September 22, 2008

Jenna Glazer was diagnosed with breast cancer in 2004 at age 34. And then she experienced one of the most intense and disturbing side effects of cancer treatment for young women, enduring up to 50 hot flashes a day and night sweats that constantly disturbed her sleep.

“I was having several hot flashes an hour, which was absolutely brutal," Glazer said of her therapy-triggered menopausal symptoms. "I would be sitting in the living room in the middle of winter with the windows open and the air conditioning on in boxer shorts and a tank top.”

Now a new study suggests that acupuncture can help such symptoms. Indeed, it seems to be just as effective as Effexor, an antidepressant commonly used to treat treatment-related hot flashes, but without side effects such as insomnia, constipation, dizziness, or a lag in sex drive.

In fact, the study, which will be presented at the American Society for Therapeutic Radiation and Oncology meeting in Boston on Monday, suggests that women might get more than just symptom relief.

“It had benefits in terms of increased energy [and] increased clarity of thinking,” said study author Eleanor Walker, MD, a radiation oncologist at the Henry Ford Hospital in Detroit. “Overall, patients felt better and, in some patients, they had an increase in their sex drive.”

Next page: What the study found

What the study found
Dr. Walker and her colleagues randomly assigned 47 patients who were taking tamoxifen or Arimidex (two breast cancer drugs that can cause menopausal symptoms) to a 12-week course of either acupuncture or Effexor.

On average, the women had 6 to 10 moderate-to-intense hot flashes a day and woke 2 to 3 times a night due to night sweats.

They found that the response was about the same for both treatments—65% of women received a benefit.
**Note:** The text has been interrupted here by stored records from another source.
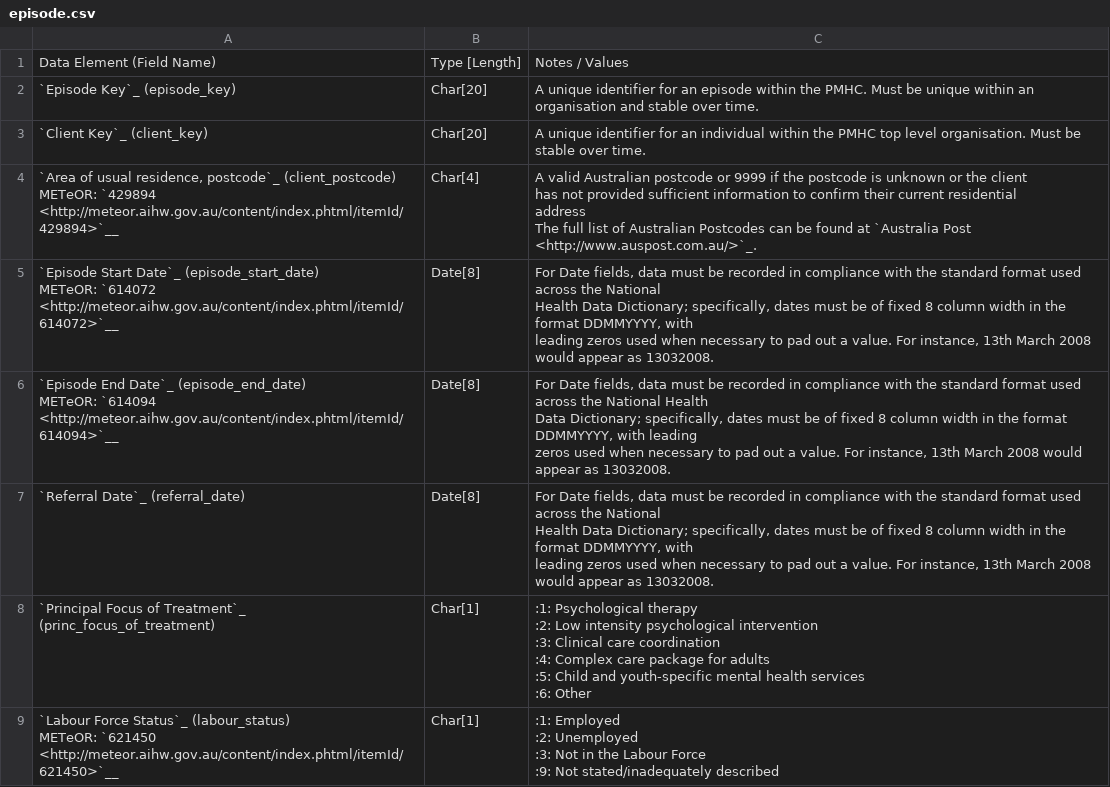
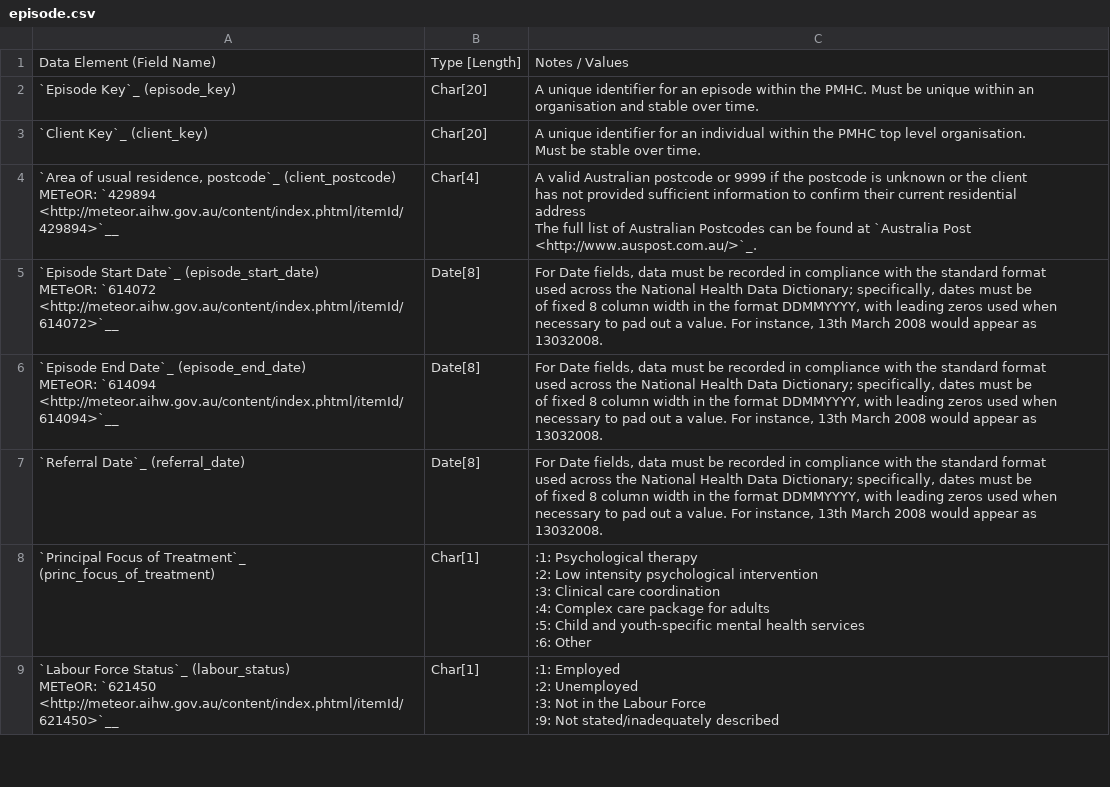
Before and after one commit to strategicdata/pmhc-mds-spec, a CSV file: doc/records/episode.csv, drawn as a sheet; only a part is shown.

```diff
--- a/doc/records/episode.csv
+++ b/doc/records/episode.csv
@@ -1,8 +1,10 @@
 Data Element (Field Name),Type [Length],Notes / Values
-"`Episode Key`_ (episode_key)
-
-",Char[20],A unique identifier for an episode within the PMHC. Must be unique within an organisation and stable over time.
-"`Client Key`_ (client_key)
-
-",Char[20],A unique identifier for an individual within the PMHC top level organisation. Must be stable over time.
+"`Episode Key`_ (episode_key)
+
+",Char[20],"A unique identifier for an episode within the PMHC. Must be unique within an
+organisation and stable over time."
+"`Client Key`_ (client_key)
+
+",Char[20],"A unique identifier for an individual within the PMHC top level organisation.
+Must be stable over time."
 "`Area of usual residence, postcode`_ (client_postcode)
@@ -17,21 +19,27 @@ The full list of Australian Postcodes can be found at `Australia Post
 <http://www.auspost.com.au/>`_."
-"`Episode Start Date`_ (episode_start_date)
-
-
-
-METeOR: `614072 <http://meteor.aihw.gov.au/content/index.phtml/itemId/614072>`__",Date[8],"For Date fields, data must be recorded in compliance with the standard format used across the National
-Health Data Dictionary; specifically, dates must be of fixed 8 column width in the format DDMMYYYY, with
-leading zeros used when necessary to pad out a value. For instance, 13th March 2008 would appear as 13032008."
-"`Episode End Date`_ (episode_end_date)
-
-
-
-METeOR: `614094 <http://meteor.aihw.gov.au/content/index.phtml/itemId/614094>`__",Date[8],"For Date fields, data must be recorded in compliance with the standard format used across the National Health
-Data Dictionary; specifically, dates must be of fixed 8 column width in the format DDMMYYYY, with leading
-zeros used when necessary to pad out a value. For instance, 13th March 2008 would appear as 13032008."
-"`Referral Date`_ (referral_date)
-
-",Date[8],"For Date fields, data must be recorded in compliance with the standard format used across the National
-Health Data Dictionary; specifically, dates must be of fixed 8 column width in the format DDMMYYYY, with
-leading zeros used when necessary to pad out a value. For instance, 13th March 2008 would appear as 13032008."
+"`Episode Start Date`_ (episode_start_date)
+
+
+
+METeOR: `614072 <http://meteor.aihw.gov.au/content/index.phtml/itemId/614072>`__",Date[8],"For Date fields, data must be recorded in compliance with the standard format
+used across the National Health Data Dictionary; specifically, dates must be
+of fixed 8 column width in the format DDMMYYYY, with leading zeros used when
+necessary to pad out a value. For instance, 13th March 2008 would appear as
+13032008."
+"`Episode End Date`_ (episode_end_date)
+
+
+
+METeOR: `614094 <http://meteor.aihw.gov.au/content/index.phtml/itemId/614094>`__",Date[8],"For Date fields, data must be recorded in compliance with the standard format
+used across the National Health Data Dictionary; specifically, dates must be
+of fixed 8 column width in the format DDMMYYYY, with leading zeros used when
+necessary to pad out a value. For instance, 13th March 2008 would appear as
+13032008."
+"`Referral Date`_ (referral_date)
+
+",Date[8],"For Date fields, data must be recorded in compliance with the standard format
+used across the National Health Data Dictionary; specifically, dates must be
+of fixed 8 column width in the format DDMMYYYY, with leading zeros used when
+necessary to pad out a value. For instance, 13th March 2008 would appear as
+13032008."
 "`Principal Focus of Treatment`_ (princ_focus_of_treatment)
```
Also changed, not shown: doc/records/client.csv, doc/records/organisation.csv, 10 other files.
However, when patients stopped Effexor, they started having hot flashes again in two weeks, while it took 15 weeks for symptoms to return in the acupuncture group.

Although some patients didn't respond at all to the acupuncture, many reported significant relief. One woman in the study started with 27 hot flashes a day, said Dr. Walker, and “within two treatments, her [symptoms] dropped to half that.”

Dr. Walker said it was unlikely that the response was due to a placebo effect.

A previous study of women with breast cancer–related hot flashes compared acupuncture to sham acupuncture, in which needles are inserted in the wrong places at insufficient depth.

In that study, the real acupuncture reduced daytime hot flashes by 50% compared to the control treatment.

Next page: Why breast cancer patients have hot flashes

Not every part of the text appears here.